Divorce Mediation and Domestic Violence
Unfortunately, domestic violence is a growing problem in the country. It is common in various cultures and impacts both wealthy and poor families. Often, outsiders have no idea that their friends and loved ones are suffering abuse. One disturbing statistic reports that three women are murdered in the United States every single day by a current or former romantic partner. Millions of men are the victims of assaults as well.
Abusive patterns in marriages often continue even as the parties initiate the divorce process. Maybe one spouse has convinced the other that they are not worthy of having custody of the children. Or, perhaps one party is so financially dependent on the other that he or she is afraid to speak up about various concerns.
Divorce mediation is an excellent resource for individuals who have suffered domestic violence. Divorce mediation allows these individuals the opportunity to speak when they have been silenced for so long. During divorce mediation, the parties meet individually with a mediator, a third-party neutral. The mediator will address the concerns and wishes of each party, and will assist the parties with reaching a compromise. The mediator can separate the parties into two different rooms if that makes it easier for one party to share concerns. Unlike a trial, the parties do not have to speak in front of each other, which is a major relief if one party has suffered abuse.
All discussions at mediation remain private. If your case does end up going to trial, the mediator cannot be called to testify. Your spouse cannot use any settlement proposals you may have suggested at mediation against you. Therefore, you should use your mediation session to be completely candid with the mediator and express all of your concerns. If you are worried about your spouse’s temper or the safety of your children, tell the mediator so that these issues can be properly addressed in a settlement agreement.

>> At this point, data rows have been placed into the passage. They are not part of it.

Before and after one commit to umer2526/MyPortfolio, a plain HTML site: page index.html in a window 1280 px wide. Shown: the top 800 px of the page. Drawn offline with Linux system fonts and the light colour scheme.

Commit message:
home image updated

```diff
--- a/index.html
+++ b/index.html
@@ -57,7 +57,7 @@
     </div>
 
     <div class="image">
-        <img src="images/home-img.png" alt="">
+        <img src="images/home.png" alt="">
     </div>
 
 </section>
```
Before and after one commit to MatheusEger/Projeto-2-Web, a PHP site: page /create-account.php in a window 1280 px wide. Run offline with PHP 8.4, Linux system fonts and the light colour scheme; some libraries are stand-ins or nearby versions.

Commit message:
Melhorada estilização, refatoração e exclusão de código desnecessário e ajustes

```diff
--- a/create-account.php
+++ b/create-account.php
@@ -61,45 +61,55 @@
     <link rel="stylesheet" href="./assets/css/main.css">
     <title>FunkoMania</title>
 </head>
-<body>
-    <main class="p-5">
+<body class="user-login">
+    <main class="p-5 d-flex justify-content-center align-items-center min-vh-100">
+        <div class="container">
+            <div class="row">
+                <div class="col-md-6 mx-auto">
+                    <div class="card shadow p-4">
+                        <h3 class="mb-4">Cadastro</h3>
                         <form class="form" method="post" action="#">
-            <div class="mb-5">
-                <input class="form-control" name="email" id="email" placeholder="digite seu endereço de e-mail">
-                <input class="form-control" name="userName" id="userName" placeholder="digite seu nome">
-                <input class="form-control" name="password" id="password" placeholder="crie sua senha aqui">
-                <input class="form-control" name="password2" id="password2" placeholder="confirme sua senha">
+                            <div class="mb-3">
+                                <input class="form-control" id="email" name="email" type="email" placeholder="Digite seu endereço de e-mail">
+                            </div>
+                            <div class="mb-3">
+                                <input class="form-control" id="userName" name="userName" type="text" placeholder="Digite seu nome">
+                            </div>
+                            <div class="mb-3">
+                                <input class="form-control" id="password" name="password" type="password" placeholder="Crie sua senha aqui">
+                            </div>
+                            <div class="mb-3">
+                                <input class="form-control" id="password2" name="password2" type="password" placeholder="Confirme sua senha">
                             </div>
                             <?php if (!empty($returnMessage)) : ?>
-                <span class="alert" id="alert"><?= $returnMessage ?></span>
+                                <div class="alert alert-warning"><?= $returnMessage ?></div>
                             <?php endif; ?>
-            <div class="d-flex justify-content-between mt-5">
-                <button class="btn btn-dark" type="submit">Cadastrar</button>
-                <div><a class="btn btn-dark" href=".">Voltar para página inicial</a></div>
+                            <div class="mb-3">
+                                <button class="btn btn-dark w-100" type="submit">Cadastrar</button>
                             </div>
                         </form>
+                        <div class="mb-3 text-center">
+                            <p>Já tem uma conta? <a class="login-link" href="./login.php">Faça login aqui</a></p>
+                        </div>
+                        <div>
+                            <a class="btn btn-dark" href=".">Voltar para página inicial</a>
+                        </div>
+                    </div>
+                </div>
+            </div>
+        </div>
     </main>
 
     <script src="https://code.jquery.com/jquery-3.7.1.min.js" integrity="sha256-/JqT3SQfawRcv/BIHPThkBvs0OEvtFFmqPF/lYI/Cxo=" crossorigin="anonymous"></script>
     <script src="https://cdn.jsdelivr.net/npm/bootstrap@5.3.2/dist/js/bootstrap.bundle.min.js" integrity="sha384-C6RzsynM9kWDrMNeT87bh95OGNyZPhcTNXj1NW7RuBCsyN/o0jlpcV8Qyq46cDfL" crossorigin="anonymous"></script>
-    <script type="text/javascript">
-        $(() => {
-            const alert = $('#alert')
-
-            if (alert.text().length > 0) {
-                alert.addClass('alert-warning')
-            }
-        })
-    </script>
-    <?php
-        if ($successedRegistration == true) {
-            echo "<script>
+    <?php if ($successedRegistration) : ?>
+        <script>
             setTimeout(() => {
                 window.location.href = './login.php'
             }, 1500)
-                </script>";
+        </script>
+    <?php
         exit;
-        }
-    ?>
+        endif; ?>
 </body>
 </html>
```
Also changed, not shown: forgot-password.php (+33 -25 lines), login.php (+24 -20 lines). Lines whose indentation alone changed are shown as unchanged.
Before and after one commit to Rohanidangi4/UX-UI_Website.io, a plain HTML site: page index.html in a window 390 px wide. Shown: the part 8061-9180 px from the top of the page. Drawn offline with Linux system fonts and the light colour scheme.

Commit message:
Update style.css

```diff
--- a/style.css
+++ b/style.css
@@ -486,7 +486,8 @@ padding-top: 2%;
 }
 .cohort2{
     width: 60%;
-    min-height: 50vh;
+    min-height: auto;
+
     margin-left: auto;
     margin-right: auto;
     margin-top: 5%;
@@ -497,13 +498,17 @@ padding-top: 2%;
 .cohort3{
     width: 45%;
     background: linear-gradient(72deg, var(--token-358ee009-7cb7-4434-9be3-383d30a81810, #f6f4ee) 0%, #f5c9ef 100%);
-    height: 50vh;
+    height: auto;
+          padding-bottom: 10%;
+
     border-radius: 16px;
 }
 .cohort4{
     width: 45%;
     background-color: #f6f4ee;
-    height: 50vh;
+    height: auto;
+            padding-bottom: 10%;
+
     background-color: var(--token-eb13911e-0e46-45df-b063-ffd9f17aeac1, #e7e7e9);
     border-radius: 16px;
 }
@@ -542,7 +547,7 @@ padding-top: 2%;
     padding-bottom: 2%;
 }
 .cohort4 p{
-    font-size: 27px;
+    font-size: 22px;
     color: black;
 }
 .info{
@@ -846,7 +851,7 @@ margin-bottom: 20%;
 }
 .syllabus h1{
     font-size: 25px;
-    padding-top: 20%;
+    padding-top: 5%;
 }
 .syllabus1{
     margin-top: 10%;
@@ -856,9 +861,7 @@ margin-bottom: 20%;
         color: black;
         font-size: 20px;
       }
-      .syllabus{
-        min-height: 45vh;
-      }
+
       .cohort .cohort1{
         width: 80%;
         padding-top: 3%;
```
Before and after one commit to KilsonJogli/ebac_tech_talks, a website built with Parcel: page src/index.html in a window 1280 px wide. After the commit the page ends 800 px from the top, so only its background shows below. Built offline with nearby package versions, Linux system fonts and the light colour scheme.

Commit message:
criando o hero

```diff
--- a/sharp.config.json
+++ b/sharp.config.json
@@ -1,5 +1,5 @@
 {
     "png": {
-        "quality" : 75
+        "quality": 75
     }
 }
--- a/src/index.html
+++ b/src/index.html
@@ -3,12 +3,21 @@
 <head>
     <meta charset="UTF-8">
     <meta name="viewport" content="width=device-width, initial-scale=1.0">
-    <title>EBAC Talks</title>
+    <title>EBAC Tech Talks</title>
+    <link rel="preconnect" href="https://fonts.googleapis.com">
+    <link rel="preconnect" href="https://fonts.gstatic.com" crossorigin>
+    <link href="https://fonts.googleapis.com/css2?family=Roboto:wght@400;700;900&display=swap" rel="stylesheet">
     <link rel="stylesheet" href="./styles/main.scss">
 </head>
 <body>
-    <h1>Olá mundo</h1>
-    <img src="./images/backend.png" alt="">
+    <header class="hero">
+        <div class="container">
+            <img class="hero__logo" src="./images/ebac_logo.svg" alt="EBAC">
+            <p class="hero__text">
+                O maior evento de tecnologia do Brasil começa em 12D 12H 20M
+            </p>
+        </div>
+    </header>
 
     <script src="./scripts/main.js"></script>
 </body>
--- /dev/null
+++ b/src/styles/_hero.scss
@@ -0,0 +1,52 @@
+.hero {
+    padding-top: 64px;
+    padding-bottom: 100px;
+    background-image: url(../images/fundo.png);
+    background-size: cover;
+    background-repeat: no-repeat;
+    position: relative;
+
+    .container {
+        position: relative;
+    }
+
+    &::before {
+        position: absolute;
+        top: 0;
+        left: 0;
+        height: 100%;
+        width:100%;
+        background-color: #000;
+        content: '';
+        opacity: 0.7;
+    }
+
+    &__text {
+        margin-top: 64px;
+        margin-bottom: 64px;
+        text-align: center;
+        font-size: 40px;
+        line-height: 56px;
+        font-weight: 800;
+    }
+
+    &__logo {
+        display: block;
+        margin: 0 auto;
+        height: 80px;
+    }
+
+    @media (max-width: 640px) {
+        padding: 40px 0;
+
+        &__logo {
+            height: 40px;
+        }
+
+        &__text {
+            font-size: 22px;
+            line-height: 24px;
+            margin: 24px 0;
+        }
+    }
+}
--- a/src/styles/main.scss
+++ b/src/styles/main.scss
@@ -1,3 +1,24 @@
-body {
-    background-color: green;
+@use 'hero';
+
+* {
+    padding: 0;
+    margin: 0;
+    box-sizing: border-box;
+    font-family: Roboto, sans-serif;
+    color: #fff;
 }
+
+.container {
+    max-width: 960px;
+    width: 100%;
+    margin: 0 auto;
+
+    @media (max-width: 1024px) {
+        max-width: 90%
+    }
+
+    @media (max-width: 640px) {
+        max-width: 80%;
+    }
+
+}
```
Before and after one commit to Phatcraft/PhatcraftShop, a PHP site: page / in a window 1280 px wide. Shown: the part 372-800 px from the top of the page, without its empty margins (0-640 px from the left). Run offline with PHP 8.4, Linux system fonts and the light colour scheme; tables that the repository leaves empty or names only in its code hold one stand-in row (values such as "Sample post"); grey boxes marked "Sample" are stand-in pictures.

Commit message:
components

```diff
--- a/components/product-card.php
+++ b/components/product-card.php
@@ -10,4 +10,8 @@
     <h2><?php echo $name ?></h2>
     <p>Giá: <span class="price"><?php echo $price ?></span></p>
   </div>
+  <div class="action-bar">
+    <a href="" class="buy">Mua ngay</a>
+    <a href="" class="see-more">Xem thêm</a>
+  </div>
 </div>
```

When parenting separately, you will not be in the room to protect the children. That is something the mediator needs to know.